for Veterans and the Public

How can coinfection affect me?

HIV is the virus that causes AIDS. It is spread mainly through blood and sexual contact. You can have HIV and feel healthy. Over many years, however, the virus can wear down your body's immune system, making it hard for your body to fight off dangerous infections. Having HIV also can increase your risk of getting certain cancers.

Even though there is no cure for HIV infection, there are many medications that can help people with HIV live longer and healthier lives.

You will want to learn much more about HIV, so that you can do everything possible to stay healthy. You also will need to learn how to avoid giving HIV to others.

Hepatitis C is a disease of your liver. It is caused by infection with the hepatitis C virus. The virus is spread mainly through contact with infected blood.

Many people don't know that they have hepatitis C, because the symptoms of the infection often are very mild. Some people with hepatitis C feel tired or have an upset stomach. Others may not have any symptoms at all.

Even if you do not have any symptoms, hepatitis C is still a serious illness. There are medications, called interferon and ribavirin, that can make the hepatitis C virus go away in some people, and even better medications are being developed. It is important to get care for hepatitis C because it stays in your body. You can give hepatitis C to someone else and can develop other health problems yourself.

Hepatitis C is the main cause of cirrhosis of the liver in the United States in 2006. In cirrhosis, healthy liver tissue is replaced by scar tissue. Over time, with cirrhosis, the liver can stop functioning well, and a person even may need to be considered for a liver transplant. You can find more information on the VA Hepatitis C websiteLink will take you to our Viral Hepatitis internet site

Will coinfection affect my treatments?

Having hepatitis C will not affect your HIV treatments. Some HIV treatments can damage your liver, so your doctor may choose specific drugs for you.

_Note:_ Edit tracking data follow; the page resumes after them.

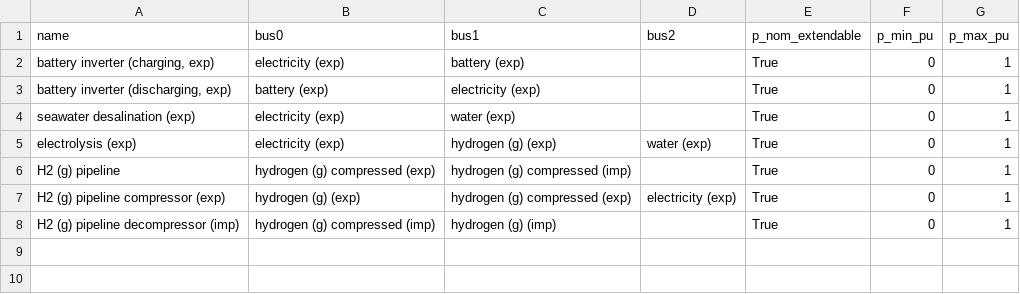
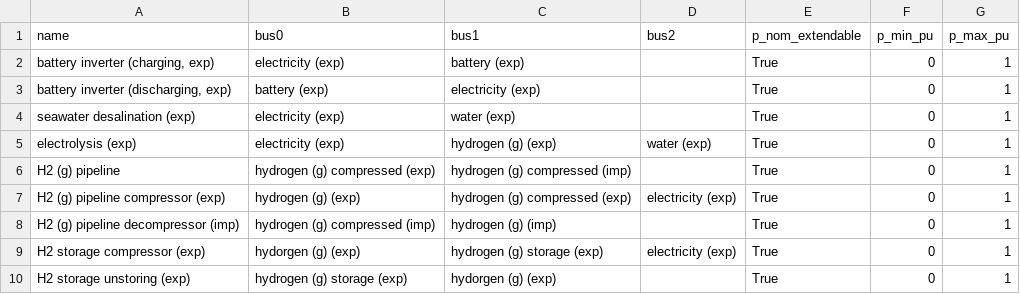
Before and after one commit to euronion/trace, a CSV file: escs/pipeline-h2/links.csv, drawn as a sheet.

Commit message:
Add compressed H2 storage.

```diff
--- a/escs/pipeline-h2/links.csv
+++ b/escs/pipeline-h2/links.csv
@@ -8 +8,3 @@ H2 (g) pipeline compressor (exp),hydrogen (g) (exp),hydrogen (g) compressed (exp
 H2 (g) pipeline decompressor (imp),hydrogen (g) compressed (imp),hydrogen (g) (imp),,True,0,1
+H2 storage compressor (exp),hydorgen (g) (exp),hydrogen (g) storage (exp),electricity (exp),True,0,1
+H2 storage unstoring (exp),hydrogen (g) storage (exp),hydorgen (g) (exp),,True,0,1
```
Also changed, not shown: escs/pipeline-h2/buses.csv, escs/pipeline-h2/stores.csv.
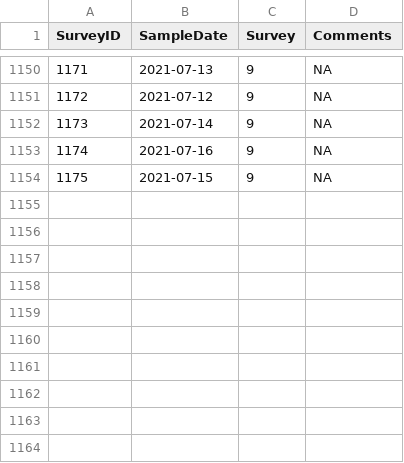
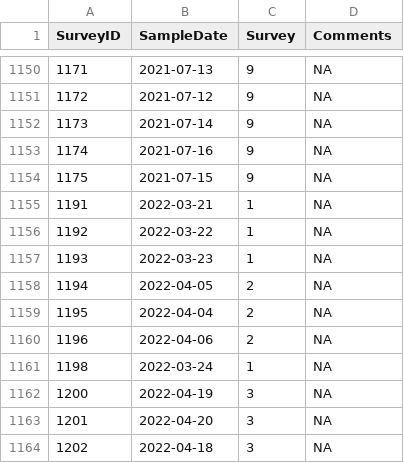
Before and after one commit to trinhxuann/CDFW-IEP-Surveys, a CSV file: data-raw/20mm/Survey.csv, drawn as a sheet; only a part is shown, gaps mark what is left out; the diff names each change by its address in the sheet, - before the commit and + after, or states it on an @@ line.

Commit message:
20 mm EDI synthesis code
Sculpting Lara's code to match the way that the SLS is currently coded; this is because I'd like to keep things consistent for the survey folks as they are learning through how to transition to R. There is nothing wrong with Lara's code.

Matched most things up. See lines 21-29 for comments about it

```diff
--- a/data-raw/20mm/Survey.csv
+++ b/data-raw/20mm/Survey.csv
+row 1155: 1191 | 2022-03-21 | 1 | NA
+row 1156: 1192 | 2022-03-22 | 1 | NA
+row 1157: 1193 | 2022-03-23 | 1 | NA
+row 1158: 1194 | 2022-04-05 | 2 | NA
+row 1159: 1195 | 2022-04-04 | 2 | NA
+row 1160: 1196 | 2022-04-06 | 2 | NA
+row 1161: 1198 | 2022-03-24 | 1 | NA
+row 1162: 1200 | 2022-04-19 | 3 | NA
+row 1163: 1201 | 2022-04-20 | 3 | NA
+row 1164: 1202 | 2022-04-18 | 3 | NA
```
Also changed, not shown: data-raw/20mm/MeterCorrections.csv, 9 other files.
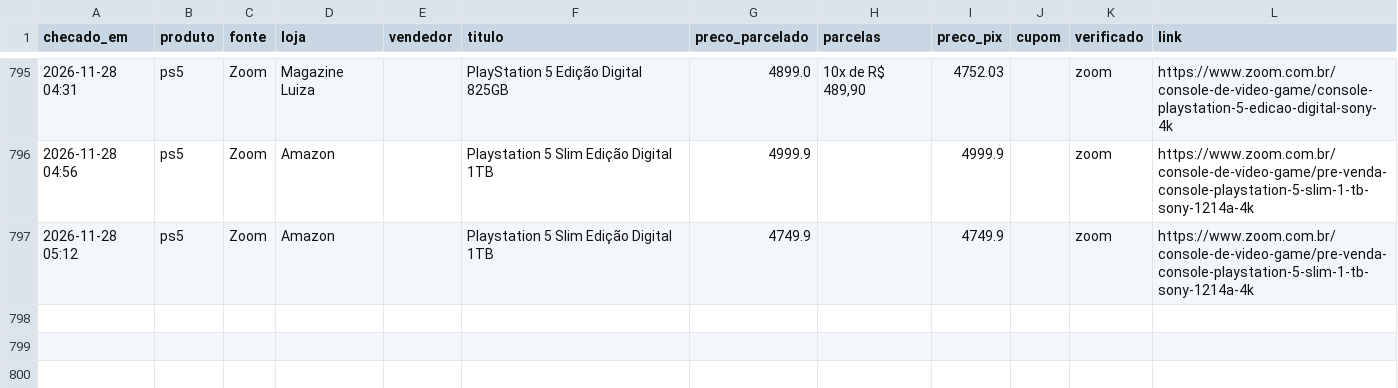
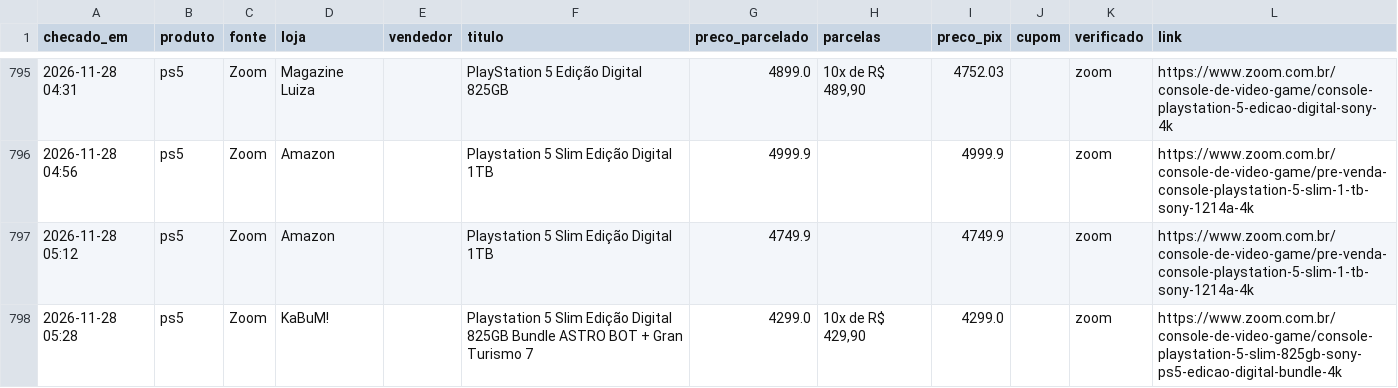
Before and after one commit to leo-barbieri/monitor-precos, a CSV file: data/historico.csv, drawn as a sheet; only a part is shown, gaps mark what is left out.

```diff
--- a/data/historico.csv
+++ b/data/historico.csv
@@ -797 +797,2 @@ checado_em,produto,fonte,loja,vendedor,titulo,preco_parcelado,parcelas,preco_pix
 2026-11-28 05:12,ps5,Zoom,Amazon,,Playstation 5 Slim Edição Digital 1TB,4749.9,,4749.9,,zoom,https://www.zoom.com.br/console-de-video-game/pre-venda-console-playstation-5-slim-1-tb-sony-1214a-4k
+2026-11-28 05:28,ps5,Zoom,KaBuM!,,Playstation 5 Slim Edição Digital 825GB Bundle ASTRO BOT + Gran Turismo 7,4299.0,"10x de R$ 429,90",4299.0,,zoom,https://www.zoom.com.br/console-de-video-game/console-playstation-5-slim-825gb-sony-ps5-edicao-digital-bundle-4k
```
Also changed, not shown: 1 other file.
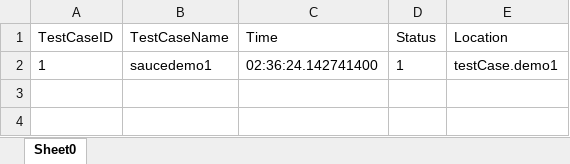
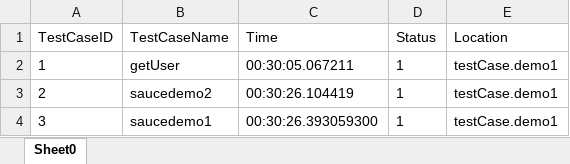
Before and after one commit to Bruno-FMT/KMDV-Java-Framework, an Excel workbook: Report-ScreenShot/ExcelReport/ExcelResult.xlsx, sheet Sheet0, drawn as a sheet; values as stored, in another font and other column widths than the file's, no borders; the diff names each change by its address in the sheet, - before the commit and + after, or states it on an @@ line.

```diff
--- a/Report-ScreenShot/ExcelReport/ExcelResult.xlsx (sheet Sheet0)
+++ b/Report-ScreenShot/ExcelReport/ExcelResult.xlsx (sheet Sheet0)
-B2 (TestCaseName): saucedemo1
+B2 (TestCaseName): getUser
-C2 (Time): 02:36:24.142741400
+C2 (Time): 00:30:05.067211
+row 3: 2 | saucedemo2 | 00:30:26.104419 | 1 | testCase.demo1
+row 4: 3 | saucedemo1 | 00:30:26.393059300 | 1 | testCase.demo1
```
Also changed, not shown: 43 other files.
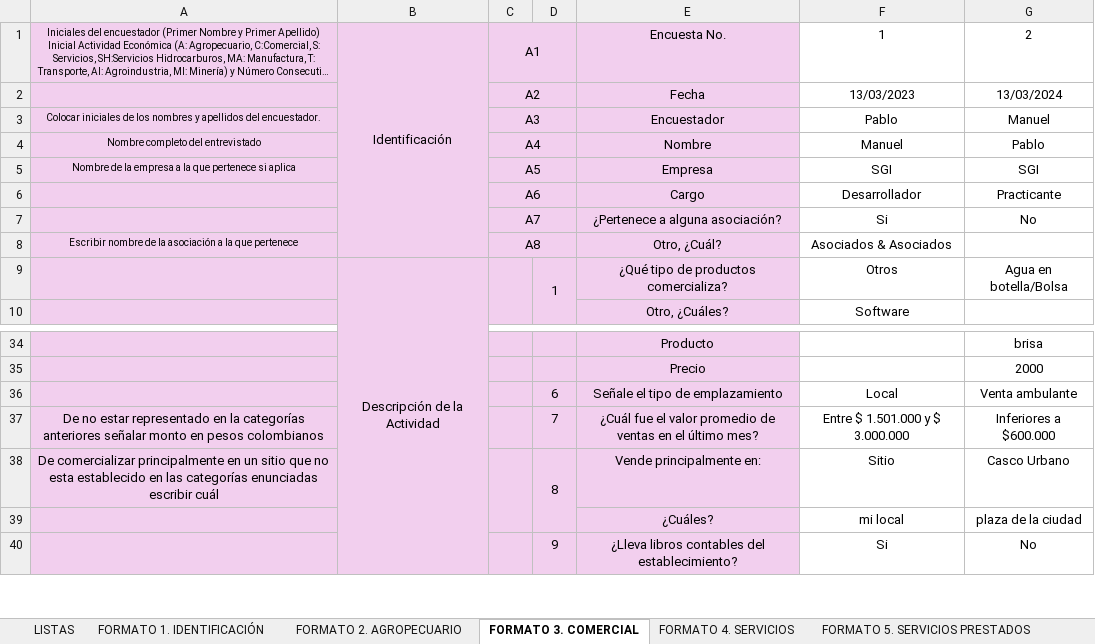
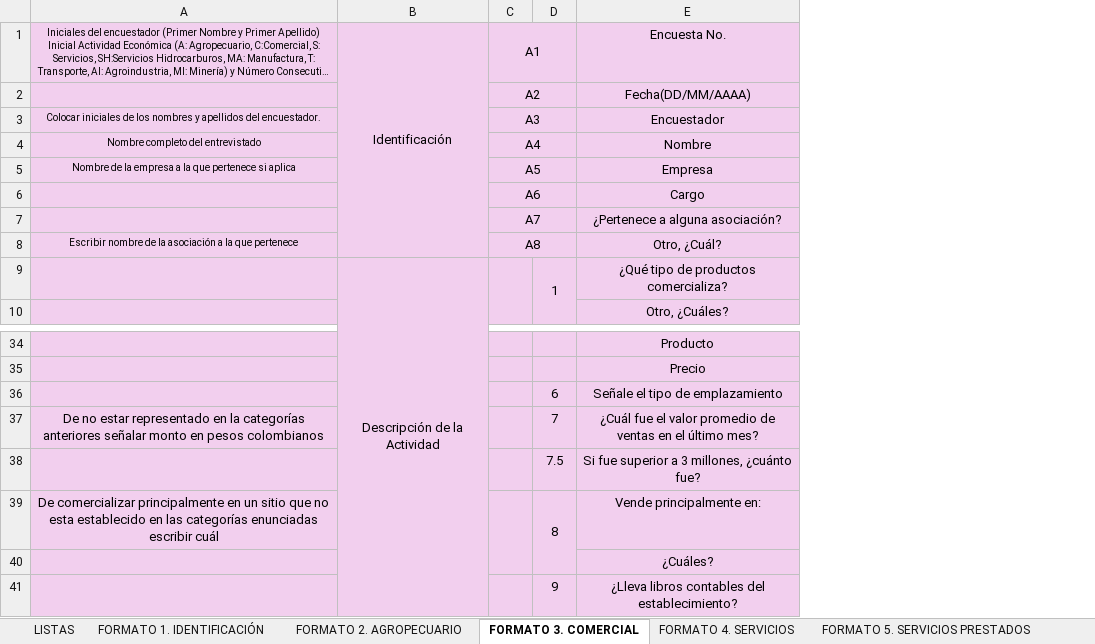
Before and after one commit to SGI-ManuelPico/informesCenso, an Excel workbook: Censo Económico Maute.xlsm, sheet FORMATO 3. COMERCIAL, drawn as a sheet; only a part is shown, gaps mark what is left out; long unchanged cells end in …; values as stored, in another font and other column widths than the file's, no borders; removed rows and columns are numbered as before the commit, all else as after; the diff names each change by its address in the sheet, - before the commit and + after, or states it on an @@ line.

```diff
--- a/Censo Económico Maute.xlsm (sheet FORMATO 3. COMERCIAL)
+++ b/Censo Económico Maute.xlsm (sheet FORMATO 3. COMERCIAL)
-column F, rows 1-10: 1 | 13/03/2023 | Pablo | Manuel | SGI | Desarrollador | Si | Asociados & Asociados | Otros | Software; rows 36-40: Local | Entre $ 1.501.000 y $ 3.000.000 | Sitio | mi local | Si
-column G, rows 1-9: 2 | 13/03/2024 | Manuel | Pablo | SGI | Practicante | No |  | Agua en botella/Bolsa; rows 34-40: brisa | 2000 | Venta ambulante | Inferiores a $600.000 | Casco Urbano | plaza de la ciudad | No
-E2: Fecha
+E2: Fecha(DD/MM/AAAA)
+row 38:  |  |  | 7.5 | Si fue superior a 3 millones, ¿cuánto fue?
```
Also changed, not shown: sheet LISTAS, sheet FORMATO 5. SERVICIOS PRESTADOS, sheet FORMATO 8. AGROINDUSTRIA, sheet FORMATO 1. IDENTIFICACIÓN, sheet FORMATO 6. MANUFACTURA, sheet FORMATO 4. SERVICIOS, 3 more sheets, 12 other files.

Having HIV means medications to treat hepatitis C don't work quite as well in you. Still, the drugs are successful 30-75% of the time. Working closely with your doctor will give you the best chance for successful treatment.